|Latitude & Longitude (WGS84):||30° 15' 45'' South , 120° 55' 52'' East|
|Latitude & Longitude (decimal):||-30.26270,120.93135|
|Köppen climate type:||BSh : Hot semi-arid (steppe) climate|
The deposit was discovered by Jack Nolan and James Correll, the latter having an extended history with the mine. Named the Horse Shoe, 300 tonnes was taken out by them before they abandoned the lease in favour of the Pole mine.
In 1908 the lease was taken up by George Adams and V. Franca as the Siberia Consols. The hornblende schist lode at the site is huge ranging from 45 feet to 150 feet wide. This does not mean though it is automatically gold bearing. Results in the mine proved patchy with much of the schist barren or low grade. The schist contained quartz, hornblende crystals, bunches of jasper, and occasionally graphite.
Across 1911 and 1912, Adams and Franca happened across some rich patches, and were able to convince Adelaide capitalist James Lamb to finance the floating of a company. The Siberia Consols Gold Mining Company was floated to acquire the Siberia Consols (18 acres), Siberia Consols South (24 acres), and shortly after the neighbouring 24 acres adjoining to the north. William Rose Grant was appointed mine manager.
Adams and Franca got 10 000 pounds cash and 16 000 fully paid shares out of 80 000 issued. Lamb visited the mine, and reported it would prove a very rich mine, and made various positive statements about its future. After much development work across two years, the company achieved August 1914 235 tonnes 986 pounds worth of gold, and a second crushing of 117 tonnes for 1520 pounds worth. Considering shareholders had invested 80 000 pounds of cash into the mine, it was yet another example of shareholders financing the rich lifestyles of directors and promoters for no return. The company abandoned the lease mid 1915.
Adams and Franca take back the mine. By this stage they had obtained 20 800 pounds worth of gold from the mine, and 10 000 pounds from the prior company. Adams and Franca had been taken to court in 1913 by employee Gladonio Negri who broke a leg during a fall of earth incident. The court awarded him 2 pounds per week to be taken from Adams/Franca to be reviewed in 6 months, as compensation for not being able to work.
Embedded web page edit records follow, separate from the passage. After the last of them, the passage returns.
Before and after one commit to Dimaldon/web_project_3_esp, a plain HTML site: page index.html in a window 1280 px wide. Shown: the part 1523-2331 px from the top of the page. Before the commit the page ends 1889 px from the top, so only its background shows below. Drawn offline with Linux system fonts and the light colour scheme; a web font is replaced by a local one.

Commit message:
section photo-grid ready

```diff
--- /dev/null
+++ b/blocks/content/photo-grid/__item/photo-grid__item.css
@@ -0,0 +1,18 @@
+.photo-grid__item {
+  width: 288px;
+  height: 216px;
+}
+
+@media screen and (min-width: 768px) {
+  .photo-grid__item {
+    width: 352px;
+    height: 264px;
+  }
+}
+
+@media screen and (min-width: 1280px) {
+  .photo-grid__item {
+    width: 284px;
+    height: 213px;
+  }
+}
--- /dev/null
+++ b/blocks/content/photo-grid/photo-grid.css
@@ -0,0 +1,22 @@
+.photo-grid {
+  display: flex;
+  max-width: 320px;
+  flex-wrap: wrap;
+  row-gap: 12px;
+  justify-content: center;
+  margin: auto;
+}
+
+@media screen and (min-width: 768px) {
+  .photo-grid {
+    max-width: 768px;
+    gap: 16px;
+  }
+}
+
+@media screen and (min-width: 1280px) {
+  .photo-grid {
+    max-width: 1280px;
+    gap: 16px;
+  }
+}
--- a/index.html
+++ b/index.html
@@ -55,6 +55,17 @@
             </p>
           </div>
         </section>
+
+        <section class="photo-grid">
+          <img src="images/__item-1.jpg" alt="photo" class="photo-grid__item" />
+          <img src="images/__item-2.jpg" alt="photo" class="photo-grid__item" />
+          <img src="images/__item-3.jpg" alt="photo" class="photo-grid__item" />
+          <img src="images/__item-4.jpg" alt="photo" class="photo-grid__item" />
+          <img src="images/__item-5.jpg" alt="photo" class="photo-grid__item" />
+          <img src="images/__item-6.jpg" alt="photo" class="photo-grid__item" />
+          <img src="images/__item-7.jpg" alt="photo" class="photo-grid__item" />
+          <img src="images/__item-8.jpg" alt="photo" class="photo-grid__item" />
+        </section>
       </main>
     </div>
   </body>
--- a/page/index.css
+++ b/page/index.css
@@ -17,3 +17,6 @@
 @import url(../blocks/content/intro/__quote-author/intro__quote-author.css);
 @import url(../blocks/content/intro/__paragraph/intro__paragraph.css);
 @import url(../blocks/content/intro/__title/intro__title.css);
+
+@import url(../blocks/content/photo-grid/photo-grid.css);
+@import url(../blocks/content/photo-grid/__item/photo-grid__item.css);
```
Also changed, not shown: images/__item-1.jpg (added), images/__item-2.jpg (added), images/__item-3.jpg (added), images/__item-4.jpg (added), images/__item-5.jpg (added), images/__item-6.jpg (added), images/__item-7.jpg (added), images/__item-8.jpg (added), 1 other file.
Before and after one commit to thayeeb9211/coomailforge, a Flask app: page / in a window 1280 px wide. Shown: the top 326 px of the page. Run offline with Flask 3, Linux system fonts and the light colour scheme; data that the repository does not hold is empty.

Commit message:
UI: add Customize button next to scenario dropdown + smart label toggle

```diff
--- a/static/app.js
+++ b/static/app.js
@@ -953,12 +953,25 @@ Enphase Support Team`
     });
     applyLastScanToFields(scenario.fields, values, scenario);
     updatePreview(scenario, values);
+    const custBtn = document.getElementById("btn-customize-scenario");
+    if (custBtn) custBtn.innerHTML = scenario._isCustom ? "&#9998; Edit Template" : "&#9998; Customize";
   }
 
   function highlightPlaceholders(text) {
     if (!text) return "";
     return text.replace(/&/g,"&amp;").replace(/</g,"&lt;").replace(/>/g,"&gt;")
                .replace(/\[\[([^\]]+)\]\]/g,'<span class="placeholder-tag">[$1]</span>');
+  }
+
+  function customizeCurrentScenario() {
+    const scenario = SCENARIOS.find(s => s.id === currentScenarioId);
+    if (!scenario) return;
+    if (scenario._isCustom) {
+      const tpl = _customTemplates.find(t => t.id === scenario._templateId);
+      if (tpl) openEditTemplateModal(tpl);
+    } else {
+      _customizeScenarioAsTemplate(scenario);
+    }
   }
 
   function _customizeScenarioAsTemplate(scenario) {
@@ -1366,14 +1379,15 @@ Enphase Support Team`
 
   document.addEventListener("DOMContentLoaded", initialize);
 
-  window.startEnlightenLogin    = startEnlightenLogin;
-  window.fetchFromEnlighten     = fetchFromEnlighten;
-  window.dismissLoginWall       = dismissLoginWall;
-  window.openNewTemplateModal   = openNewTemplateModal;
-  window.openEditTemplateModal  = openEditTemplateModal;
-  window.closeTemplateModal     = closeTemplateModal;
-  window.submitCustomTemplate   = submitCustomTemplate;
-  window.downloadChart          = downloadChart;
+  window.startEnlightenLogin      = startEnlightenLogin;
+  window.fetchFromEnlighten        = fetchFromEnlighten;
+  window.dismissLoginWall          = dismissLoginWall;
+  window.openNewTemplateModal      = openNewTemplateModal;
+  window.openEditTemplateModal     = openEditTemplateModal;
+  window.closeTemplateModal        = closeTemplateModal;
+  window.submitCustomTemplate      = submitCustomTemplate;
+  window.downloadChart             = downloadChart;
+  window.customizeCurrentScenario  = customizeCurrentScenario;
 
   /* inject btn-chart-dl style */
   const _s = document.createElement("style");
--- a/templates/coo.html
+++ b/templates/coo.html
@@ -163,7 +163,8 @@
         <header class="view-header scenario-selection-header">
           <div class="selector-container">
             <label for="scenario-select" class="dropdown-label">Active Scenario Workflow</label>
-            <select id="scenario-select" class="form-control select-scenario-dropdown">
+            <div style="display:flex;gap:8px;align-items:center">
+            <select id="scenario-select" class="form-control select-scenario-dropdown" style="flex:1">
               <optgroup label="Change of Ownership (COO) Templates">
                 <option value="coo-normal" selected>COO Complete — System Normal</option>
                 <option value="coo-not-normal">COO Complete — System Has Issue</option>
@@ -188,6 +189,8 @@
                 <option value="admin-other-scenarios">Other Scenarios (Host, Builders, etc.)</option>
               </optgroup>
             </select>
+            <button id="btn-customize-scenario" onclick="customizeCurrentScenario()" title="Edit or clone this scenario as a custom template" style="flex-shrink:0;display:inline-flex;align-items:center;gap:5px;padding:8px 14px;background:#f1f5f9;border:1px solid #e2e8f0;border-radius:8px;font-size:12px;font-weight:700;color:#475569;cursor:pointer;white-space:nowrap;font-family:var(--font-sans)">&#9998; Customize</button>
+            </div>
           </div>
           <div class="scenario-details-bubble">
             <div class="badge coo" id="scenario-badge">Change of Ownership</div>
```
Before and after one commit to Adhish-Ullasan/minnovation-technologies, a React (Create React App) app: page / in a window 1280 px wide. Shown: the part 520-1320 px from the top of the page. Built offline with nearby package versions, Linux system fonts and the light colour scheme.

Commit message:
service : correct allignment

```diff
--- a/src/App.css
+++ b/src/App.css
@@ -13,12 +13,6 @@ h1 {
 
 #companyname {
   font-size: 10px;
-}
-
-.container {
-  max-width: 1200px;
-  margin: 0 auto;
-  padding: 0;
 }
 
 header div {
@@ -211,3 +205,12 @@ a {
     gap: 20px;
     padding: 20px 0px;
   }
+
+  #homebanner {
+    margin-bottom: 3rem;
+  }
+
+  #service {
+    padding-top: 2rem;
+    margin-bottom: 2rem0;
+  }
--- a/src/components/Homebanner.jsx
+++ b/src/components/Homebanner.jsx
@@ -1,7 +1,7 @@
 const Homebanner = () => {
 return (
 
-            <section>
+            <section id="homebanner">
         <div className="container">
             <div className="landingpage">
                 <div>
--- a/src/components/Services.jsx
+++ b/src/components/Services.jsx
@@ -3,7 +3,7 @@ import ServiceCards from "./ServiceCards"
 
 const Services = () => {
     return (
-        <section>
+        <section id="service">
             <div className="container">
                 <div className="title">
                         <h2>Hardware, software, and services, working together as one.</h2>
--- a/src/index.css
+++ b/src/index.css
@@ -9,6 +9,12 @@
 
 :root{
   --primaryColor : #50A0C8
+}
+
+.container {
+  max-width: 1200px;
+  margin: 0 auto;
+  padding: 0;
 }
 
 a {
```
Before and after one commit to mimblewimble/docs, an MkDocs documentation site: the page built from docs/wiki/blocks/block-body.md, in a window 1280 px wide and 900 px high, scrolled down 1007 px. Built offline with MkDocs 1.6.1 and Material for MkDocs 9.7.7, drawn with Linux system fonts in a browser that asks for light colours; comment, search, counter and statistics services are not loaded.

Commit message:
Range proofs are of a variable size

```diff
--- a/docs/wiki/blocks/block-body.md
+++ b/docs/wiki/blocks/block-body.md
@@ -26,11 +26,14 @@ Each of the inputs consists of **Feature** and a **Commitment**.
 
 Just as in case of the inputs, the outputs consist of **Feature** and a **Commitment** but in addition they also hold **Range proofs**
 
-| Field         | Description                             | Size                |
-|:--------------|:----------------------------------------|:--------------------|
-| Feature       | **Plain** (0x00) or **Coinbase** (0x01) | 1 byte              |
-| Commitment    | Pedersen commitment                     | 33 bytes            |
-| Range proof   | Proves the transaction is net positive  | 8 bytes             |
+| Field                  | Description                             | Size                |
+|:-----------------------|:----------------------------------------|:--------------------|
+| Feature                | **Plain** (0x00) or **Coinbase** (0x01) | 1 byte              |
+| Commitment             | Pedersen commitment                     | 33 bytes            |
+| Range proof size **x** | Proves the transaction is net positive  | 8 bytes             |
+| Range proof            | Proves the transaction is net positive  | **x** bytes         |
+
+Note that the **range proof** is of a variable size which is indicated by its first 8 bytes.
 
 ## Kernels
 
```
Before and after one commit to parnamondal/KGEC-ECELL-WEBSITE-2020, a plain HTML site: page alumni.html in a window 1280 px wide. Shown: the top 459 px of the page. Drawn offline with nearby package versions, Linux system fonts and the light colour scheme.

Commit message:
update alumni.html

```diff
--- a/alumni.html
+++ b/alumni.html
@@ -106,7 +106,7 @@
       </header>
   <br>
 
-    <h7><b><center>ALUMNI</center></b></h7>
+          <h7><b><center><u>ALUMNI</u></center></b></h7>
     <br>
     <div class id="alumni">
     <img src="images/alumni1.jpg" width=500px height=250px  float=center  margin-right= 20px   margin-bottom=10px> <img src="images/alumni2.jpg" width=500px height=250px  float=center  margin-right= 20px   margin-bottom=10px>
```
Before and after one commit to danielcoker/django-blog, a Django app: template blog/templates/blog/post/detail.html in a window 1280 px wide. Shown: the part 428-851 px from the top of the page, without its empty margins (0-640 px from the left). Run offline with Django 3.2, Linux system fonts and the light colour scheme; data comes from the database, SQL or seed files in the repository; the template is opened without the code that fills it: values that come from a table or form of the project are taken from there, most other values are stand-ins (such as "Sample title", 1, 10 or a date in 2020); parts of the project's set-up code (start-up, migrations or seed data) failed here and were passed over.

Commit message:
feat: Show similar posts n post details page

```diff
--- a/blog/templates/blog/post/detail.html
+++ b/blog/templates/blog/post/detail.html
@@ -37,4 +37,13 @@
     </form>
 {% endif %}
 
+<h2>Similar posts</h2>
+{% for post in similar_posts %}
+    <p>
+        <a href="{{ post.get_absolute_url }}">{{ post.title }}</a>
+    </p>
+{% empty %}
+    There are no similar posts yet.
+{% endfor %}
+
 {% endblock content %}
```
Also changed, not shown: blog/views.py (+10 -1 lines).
In 1917, two crushings are noted by Correll, Soltoggi, and Franca. It appears James Correll was active again at the mine from this time, but only intermittently. Correll and W. Skuthorpe are noted as owners in 1924.
Correll also owned the Siberia Hotel, which occupied part of his time, and the rest were other leases on the field. Correll owned the hotel from the early Twentieth Century to at least 1935.
In 1928, Correll is fined in the Kalgoorlie Police Court, for operating a non registered cyanide plant on another lease on the field, and it is confirmed at this stage he still holds the Siberia Consols, although little work is being done on it. This is confirmed a year later as part of a letter to a local newspaper.
In 1935, James Correll puts the hotel and Siberia Consols mine up for sale.
The Siberia Consols mine is about 5 kilometres south-west of the former Siberia town site. It borders the south side of the road to the Theil Well mine just before the road turns sharply south-west to south.
Commodity ListThis is a list of exploitable or exploited mineral commodities recorded at this locality.
3 valid minerals.
Rock Types Recorded
Select Rock List TypeAlphabetical List Tree Diagram
This geological map and associated information on rock units at or nearby to the coordinates given for this locality is based on relatively small scale geological maps provided by various national Geological Surveys. This does not necessarily represent the complete geology at this locality but it gives a background for the region in which it is found.
Click on geological units on the map for more information. Click here to view full-screen map on Macrostrat.org
|Neoarchean - Mesoarchean|
2500 - 3200 Ma
|Archean volcanic rocks|
Age: Archean (2500 - 3200 Ma)
Comments: Yilgarn Craton
Reference: Chorlton, L.B. Generalized geology of the world: bedrock domains and major faults in GIS format: a small-scale world geology map with an extended geological attribute database. doi: 10.4095/223767. Geological Survey of Canada, Open File 5529. 
2500 - 4000 Ma
|mafic extrusive rocks 74248|
Age: Archean (2500 - 4000 Ma)
Description: Basalt, high-Mg basalt, minor mafic intrusive rocks; some andesite; agglomerate; mafic schist; amphibolite; dolerite; komatiitic basalt; carbonated basalt; basaltic andesite; mafic rock interleaved with minor granitic rock
Comments: igneous mafic volcanic; igneous mafic intrusive; synthesis of multiple published descriptions
Lithology: Igneous mafic volcanic; igneous mafic intrusive
Reference: Raymond, O.L., Liu, S., Gallagher, R., Zhang, W., Highet, L.M. Surface Geology of Australia 1:1 million scale dataset 2012 edition. Commonwealth of Australia (Geoscience Australia).